The walled city of Harar was founded in 1520 by Sultan Abu Bakr Muhammad. Its inhabitants speak their own unique language, Adaregna, a member of the Semitic language family, which includes Hebrew and Arabic as well as Amaregna , the official national language of Ethiopia, and which is spoken nowhere else in the world.
Shortly after its founding, the city was captured by the Muslim warlord Amhed Gragn (whose name means, “The Left-Handed”) who used it as a base of operations to launch an attempt to conquer all of Ethiopia. Tens of thousands of people were killed, priceless treasures were looted, and uncounted numbers of irreplaceable manuscripts were destroyed. It was a devastation from which Ethiopia was not to recover for centuries.
The Portuguese, who had a centuries-old interest in Ethiopia, offered their assistance. Suspicious that the Portuguese motives were something less than entirely altruistic, the Ethiopian emperor Lebna Dengel rejected their offer. Perhaps, as the author Graham Hancock suggests, he feared the Portuguese were there to get their hands on the Holy Ark of the Covenant. But, as the devastation continued, he apparently decided that the Portuguese were the lesser of two evils, and at last he accepted their help.
In 1541, a contingent of 450 Portuguese musketeers arrived under the command of Don Cristoforo de Gama, the son of Vasco de Gama, who like his father before him was a member of the Order of the Knights of Christ. Contemporary Ethiopian chroniclers described Don Cristoforo and his band of merry men as “Bold and courageous men who thirsted after battle like wolves and after slaughter like lions.”
A year later, while leading his men in battle, Don Cristoforo was shot in the right knee and the right arm, and was still fighting with his sword in his left hand when he was taken prisoner. After being tortured horribly, he was hauled before Gragn, and he shouted defiance at his captor until Gragn drew his sword and cut off Don Cristoforo’s head.

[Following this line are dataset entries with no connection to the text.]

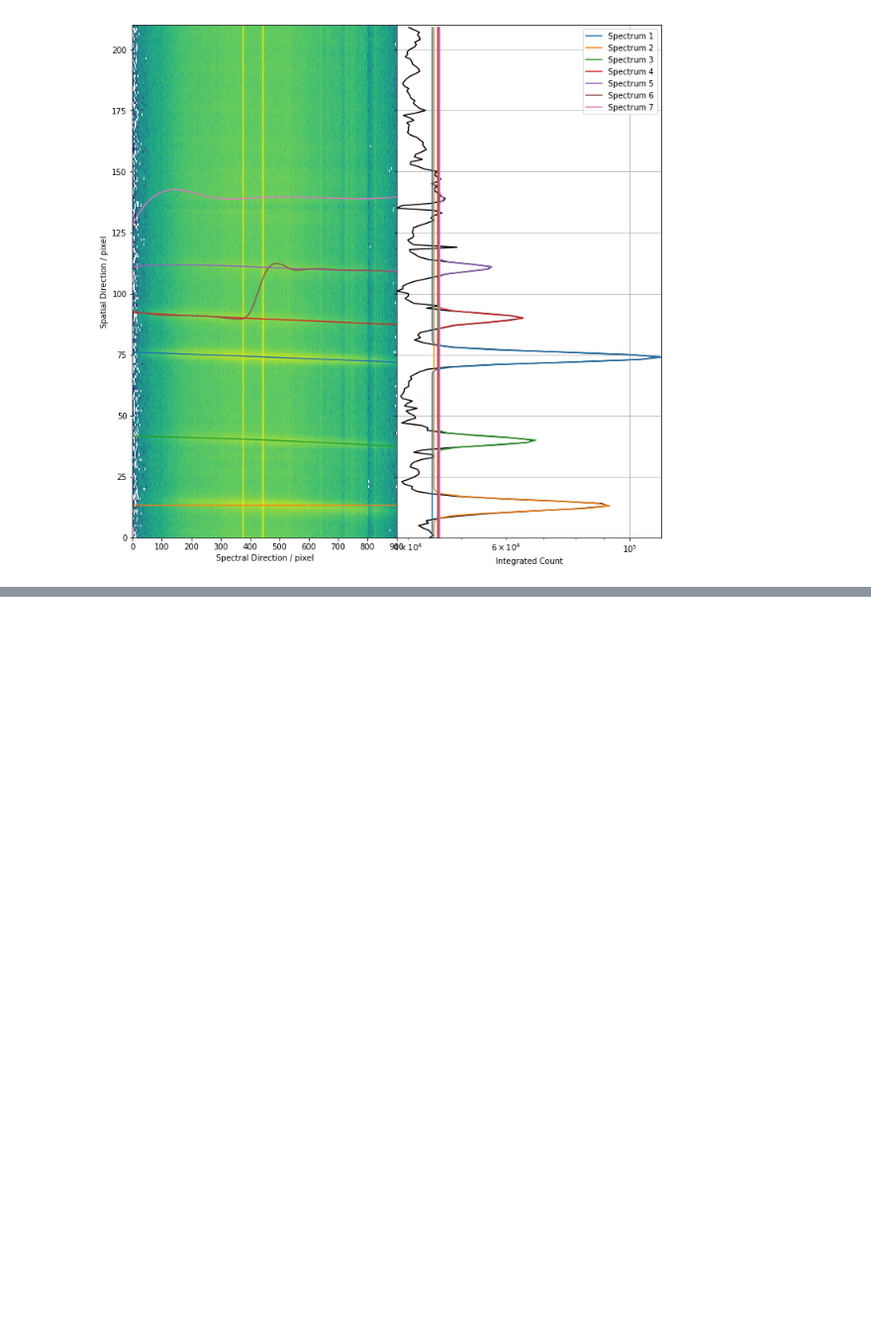
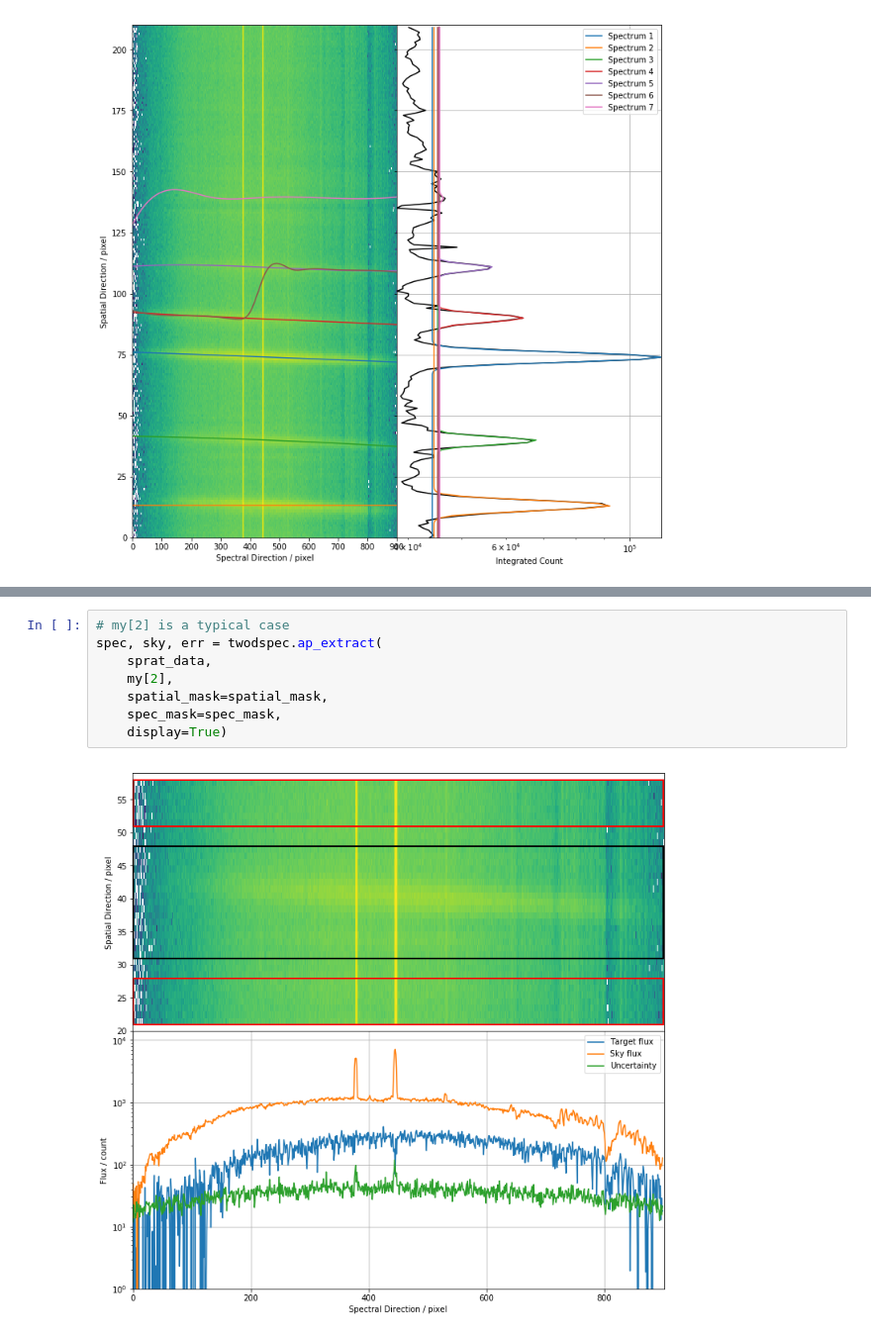
Before and after one commit to cylammarco/ASPIRED, a Jupyter notebook: SPRAT_2dspec_BLAP09.ipynb, the cells around one changed output, grey strips where cells are left out. Shown at 99% size. Drawn from its saved outputs; the diff is of its cells as text; blank space fills up the shorter version.

```diff
--- a/SPRAT_2dspec_BLAP09.ipynb
+++ b/SPRAT_2dspec_BLAP09.ipynb
@@ -72,0 +90,10 @@ spec, sky, err = twodspec.ap_extract(sprat_data, my[0], spatial_mask=spatial_mas
+# %%
+# my[2] is a typical case
+spec, sky, err = twodspec.ap_extract(
+    sprat_data,
+    my[2],
+    spatial_mask=spatial_mask,
+    spec_mask=spec_mask,
+    display=True)
+# %% [output]
+[figure, added]
```
Also changed, not shown: parts of 3 cells of this notebook, 1 other file.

A year later, Gragn himself was killed in battle, by none other than Pedro Leon, Don Cristoforo’s manservant, and the Muslim leader’s reign of terror was put to an end. Historian Edward Gibbon was later to remark, “Ethiopia was saved by four hundred and fifty Portuguese.”

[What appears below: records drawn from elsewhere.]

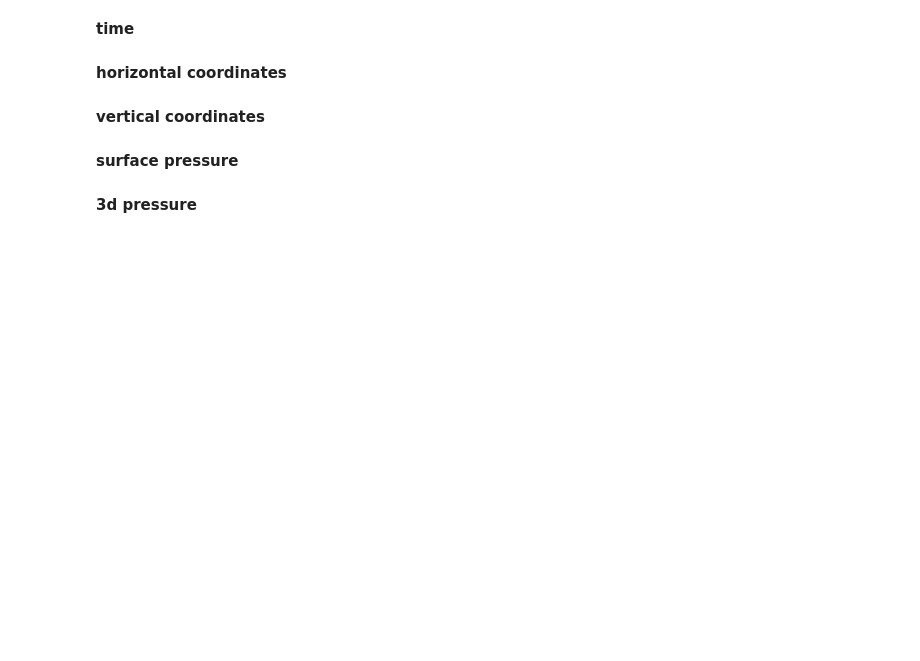
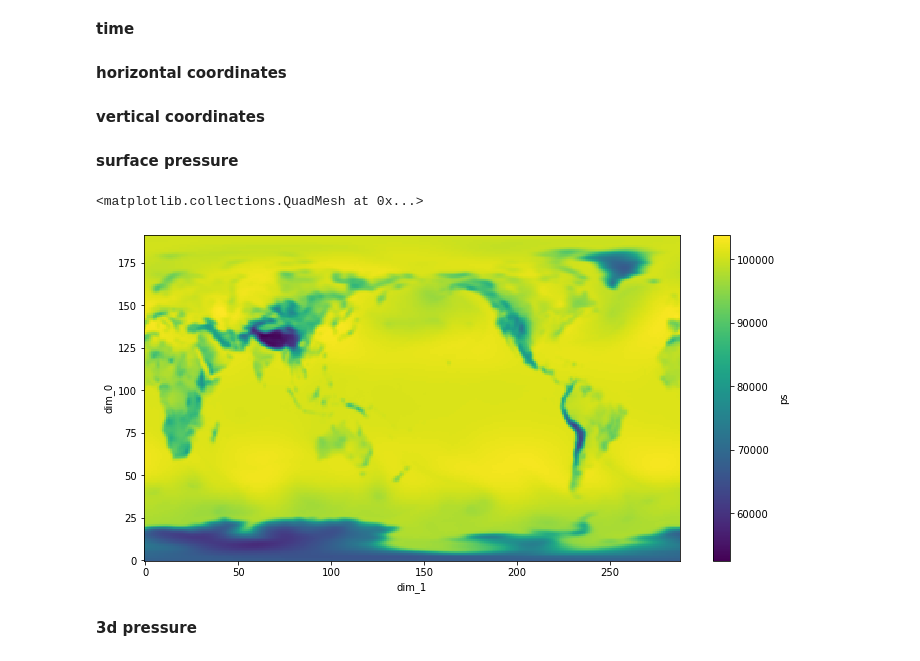
Before and after one commit to geosciz/nc2im_cesm2, a Jupyter notebook: process_nc.ipynb, the cells around one changed output. Drawn from its saved outputs; the diff is of its cells as text; code cells hidden in the pictures; blank space fills up the shorter version.

```diff
--- a/process_nc.ipynb
+++ b/process_nc.ipynb
@@ -141,6 +151,11 @@ v = ds.ps.values
 da = DataArray(name='ps', data=float32(v))
 file_name = 'ps_' + file_time + '.nc'
 da.to_netcdf(im_path+file_name)
+# %%
+da.plot()
+# %% [output]
+<matplotlib.collections.QuadMesh at 0x...>
+[figure, added]
 # %% [markdown]
 **3d pressure**
 # %%
```
Also changed, not shown: parts of 18 cells of this notebook, 3 other files.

Today the city’s main claim to fame is its “Hyena-men.” The hyena is a large cursorial social carnivore which superficially resembles a dog or a wolf, and fills more or less the same ecological niche, but which in fact is closer related to cats than to dogs. At night, the hyenas come prowling around, and for a fee you can watch the Hyena Men feed them scraps of meat. You can even join in, if you care to do so.
My wife Yaa and my daughter Baaba and I visited Harar, accompanied by our friends Legese and Meaza, and their little boy Obama.
Obama and the neighbors’ little boy, also named Obama
Getting in some face time with Obama
The two Obamas hold a conference
Meaza and Obama share a quiet moment
Meaza prepares the traditional coffee ceremony
Our guide Hamdi, a bright young lad of about fifteen, led us down the winding cobblestone back alleys of the city until we reached our appointed destination. As promised, the hyenas came around and we watched them take full advantage of a free meal.
My wife and daughter and Legese and Meaza and even Obama all joined in the fun, but I declined.
They are wild animals, after all. I prefer to watch at a respectful distance.
To continue the story:
In 1622, the Emperor Susneyos was converted by Portuguese Jesuit missionaries to Roman Catholicism. This conversion flew in the face of hundreds of years of Ethiopian tradition and sparked a bloody civil war. In 1632, Susneyos wisely abdicated in favor of his son, Fasilidas. Four years later, Fasilidas kicked the Portuguese out of Ethiopia. In the same year, he had the Ark of the Covenant returned to the city of Axum, and he also founded the city of Gondar in the Ethiopian highlands and made it his capital.
In 1636, Fasilidas expelled the Portuguese, and even entered into an agreement with the Ottoman Empire, which at the time controlled the port of entry of Massawa: any Portuguese travelers attempting to gain entry into Ethiopia were to be arrested and have their heads chopped off. The Ethiopians even agreed to pay a bounty for each Portuguese beheaded. That effectively put an end to Portuguese ambitions in Ethiopia – and, as far as we know, to any official foreign government interest in the Holy Ark of the Covenant.
This is the seventh of eight parts
All photos by author